At this time 1988 – 1990, while also on the staff of Ten.8 magazine and organising its exhibition touring program, Wilson was undertaking a Master of Arts in Photographic Theory at the University of Derby, where Blakemore was a lecturer.
I can find no record of their interaction at Derby, though Wilson’s commentary on Blakemore’s work is contemporaneous. It marks a divide in British photography that was being echoed elsewhere. Her words come from a feminist perspective conscious of the socio-political context and potential of images which is external to the transcendental aestheticism of Blakemore.
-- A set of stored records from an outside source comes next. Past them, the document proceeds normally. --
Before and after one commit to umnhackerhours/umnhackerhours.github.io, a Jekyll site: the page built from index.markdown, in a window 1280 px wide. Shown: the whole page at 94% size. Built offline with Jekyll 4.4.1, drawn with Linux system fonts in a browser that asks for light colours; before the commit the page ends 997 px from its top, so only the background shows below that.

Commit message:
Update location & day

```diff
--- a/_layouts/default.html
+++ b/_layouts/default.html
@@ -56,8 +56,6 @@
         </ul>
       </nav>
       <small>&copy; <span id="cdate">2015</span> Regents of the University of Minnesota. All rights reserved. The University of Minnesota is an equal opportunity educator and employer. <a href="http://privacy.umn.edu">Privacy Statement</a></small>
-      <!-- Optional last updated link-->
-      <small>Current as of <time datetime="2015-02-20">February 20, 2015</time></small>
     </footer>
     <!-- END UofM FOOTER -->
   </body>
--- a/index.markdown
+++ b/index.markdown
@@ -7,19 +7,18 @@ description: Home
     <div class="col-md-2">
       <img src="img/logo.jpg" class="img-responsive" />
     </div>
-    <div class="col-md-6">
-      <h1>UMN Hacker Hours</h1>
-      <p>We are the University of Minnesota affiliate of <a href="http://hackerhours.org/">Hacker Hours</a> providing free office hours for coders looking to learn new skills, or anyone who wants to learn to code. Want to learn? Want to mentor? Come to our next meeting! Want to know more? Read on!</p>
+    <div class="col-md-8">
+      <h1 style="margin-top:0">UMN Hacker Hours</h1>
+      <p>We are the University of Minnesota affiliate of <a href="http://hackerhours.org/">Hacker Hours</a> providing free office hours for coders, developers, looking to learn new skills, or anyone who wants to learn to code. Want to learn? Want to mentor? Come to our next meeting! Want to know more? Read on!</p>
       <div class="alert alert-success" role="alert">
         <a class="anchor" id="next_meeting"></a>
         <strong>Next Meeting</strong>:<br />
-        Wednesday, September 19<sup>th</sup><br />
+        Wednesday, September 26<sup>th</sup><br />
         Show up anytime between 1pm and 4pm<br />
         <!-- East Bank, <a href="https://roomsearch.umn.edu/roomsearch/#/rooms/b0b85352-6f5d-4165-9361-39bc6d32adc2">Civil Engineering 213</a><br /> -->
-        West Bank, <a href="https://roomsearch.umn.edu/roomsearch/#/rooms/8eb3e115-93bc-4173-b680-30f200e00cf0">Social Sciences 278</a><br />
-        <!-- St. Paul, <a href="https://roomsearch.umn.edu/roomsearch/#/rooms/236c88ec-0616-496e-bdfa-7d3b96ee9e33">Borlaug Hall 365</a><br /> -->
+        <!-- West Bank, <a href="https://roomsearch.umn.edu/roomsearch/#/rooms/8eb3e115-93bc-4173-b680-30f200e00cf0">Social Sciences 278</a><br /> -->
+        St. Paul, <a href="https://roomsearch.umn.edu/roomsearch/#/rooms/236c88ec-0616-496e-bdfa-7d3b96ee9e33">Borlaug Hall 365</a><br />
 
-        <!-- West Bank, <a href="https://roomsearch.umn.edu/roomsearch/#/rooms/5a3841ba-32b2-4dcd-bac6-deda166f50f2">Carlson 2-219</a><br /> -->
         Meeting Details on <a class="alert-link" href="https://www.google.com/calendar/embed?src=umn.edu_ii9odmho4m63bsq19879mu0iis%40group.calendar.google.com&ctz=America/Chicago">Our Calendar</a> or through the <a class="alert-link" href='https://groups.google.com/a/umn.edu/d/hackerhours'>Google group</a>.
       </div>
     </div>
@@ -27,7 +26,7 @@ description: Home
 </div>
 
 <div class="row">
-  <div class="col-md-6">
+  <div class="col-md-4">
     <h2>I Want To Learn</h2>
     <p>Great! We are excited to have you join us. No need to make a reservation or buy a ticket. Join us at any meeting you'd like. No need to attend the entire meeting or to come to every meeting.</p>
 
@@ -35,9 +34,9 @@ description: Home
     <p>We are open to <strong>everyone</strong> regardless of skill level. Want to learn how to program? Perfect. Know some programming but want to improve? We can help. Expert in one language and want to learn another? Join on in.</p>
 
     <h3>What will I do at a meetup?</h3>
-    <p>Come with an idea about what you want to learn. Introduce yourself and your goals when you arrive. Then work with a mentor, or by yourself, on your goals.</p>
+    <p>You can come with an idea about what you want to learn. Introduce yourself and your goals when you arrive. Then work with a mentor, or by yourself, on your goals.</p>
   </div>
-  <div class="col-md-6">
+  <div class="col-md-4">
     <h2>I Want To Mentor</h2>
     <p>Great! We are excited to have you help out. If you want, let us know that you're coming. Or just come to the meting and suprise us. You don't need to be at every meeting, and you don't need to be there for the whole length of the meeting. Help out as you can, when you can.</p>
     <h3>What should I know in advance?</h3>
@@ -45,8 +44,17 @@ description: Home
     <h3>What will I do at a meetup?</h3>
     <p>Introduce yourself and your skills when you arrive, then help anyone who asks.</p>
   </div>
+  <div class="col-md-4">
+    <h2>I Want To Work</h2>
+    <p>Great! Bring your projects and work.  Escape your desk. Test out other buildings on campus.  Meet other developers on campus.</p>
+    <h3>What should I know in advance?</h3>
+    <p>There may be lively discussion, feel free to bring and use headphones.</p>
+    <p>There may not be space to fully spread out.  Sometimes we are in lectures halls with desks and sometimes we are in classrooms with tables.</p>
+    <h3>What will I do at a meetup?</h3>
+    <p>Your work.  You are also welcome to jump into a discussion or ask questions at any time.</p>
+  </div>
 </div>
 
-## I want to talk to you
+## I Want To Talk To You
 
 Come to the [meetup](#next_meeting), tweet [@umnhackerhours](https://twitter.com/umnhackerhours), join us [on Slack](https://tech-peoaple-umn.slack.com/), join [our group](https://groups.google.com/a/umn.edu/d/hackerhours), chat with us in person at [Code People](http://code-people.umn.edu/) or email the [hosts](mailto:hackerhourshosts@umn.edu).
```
Wilson was by then part-time lecturer at the Nottingham Trent University when she secured a £3,500 Arts Council grant to publish Seeing The Light: The Photographers’ Guide to Enterprise (1993) just after Blakemore’s Inscape appeared in 1991.
The modern/postmodern divide can be read in these two academics’ books. Wilson’s came out of an activist approach to photographic enterprise – artistic, documentary or professional – that she applied in new subjects she introduced in the course she taught; ‘Survival Strategies’ and ‘Professional Practice’ with guest lecturers who were curators, photographers and agents.
Out of the book and her teaching came her organisation Seeing the Light at her Rhubarb-Rhubarb office in The Custard Factory in Digbeth, dedicated, she announced…
…to the belief that talented photographers need supporting skills to support their practices and embrace their dreams. Weekend events, short courses and publications, bring together those imagemakers who wish to have a future in the sector with those who are at the leading edge […] Seeing the Light came across issues which face any imagemaker. How to be viable, creative and imaginative in a time of change. How to ensure that there would be a future, not only for myself, but for those people upon whom the organisation depended. How to support financially a growing team, on fixed or flexible contracts, bringing in those crucial skills when necessary. How to connect internationally with those people around the physical world to increase opportunities.
Most influential, aside from the many exhibitions of others’ work she organised, were Wilson’s portfolio reviews available to any photographer at a modest price, modelled on those she saw at Houston FotoFest, all conducted by professionals at significant venues, like editorial and advertising photographer Colin Gray at Glasgow’s Street Level Gallery; Head of Art Buying at DDB advertising agency in Paris Elaine Harris; Professor Paul Hill FRPS, MBE, Birmingham; artistic director of Photo ’98 Anne McNeill in Huddersfield; Canadian artist Evergon at Zone Gallery in Newcastle upon Tyne; photographers Fay Godwin and David Noble in Bedfordshire; documentary photographer Judah Passow from Leicester’s Picture House; British Journal of Photography editor Reuel Golden; and Exhibitions Officer Carol Sartain and Secretary General Barry Lane of the RPS in Bath.
Most important to Wilson was the encouragement that the reviews gave to women, the young, and members of diverse ethnic groups who were entering the industry in greater numbers.
Tragedy befell her after Rhubarb-Rhubarb’s folio reviews and exhibition in Birmingham from 30 July to 2 August 2009 that attracted 130,000 visitors, but coincided with the recession, so that when she returned after a hip operation, funding cuts were taking effect. Becoming severely depressed she took seriously ill, was unable to work and the threat of losing her house to afford treatment hung over her. Despite a successful crowd-funding campaign on her behalf she died on Thursday 6 November 2014.
Rhonda Wilson is remembered for her generosity in helping other photographers realise their dreams. Despite her remarkable life, it has required much research to join its threads for the Wikipedia profile I have been writing on her, and none of her own photography is anywhere available to see.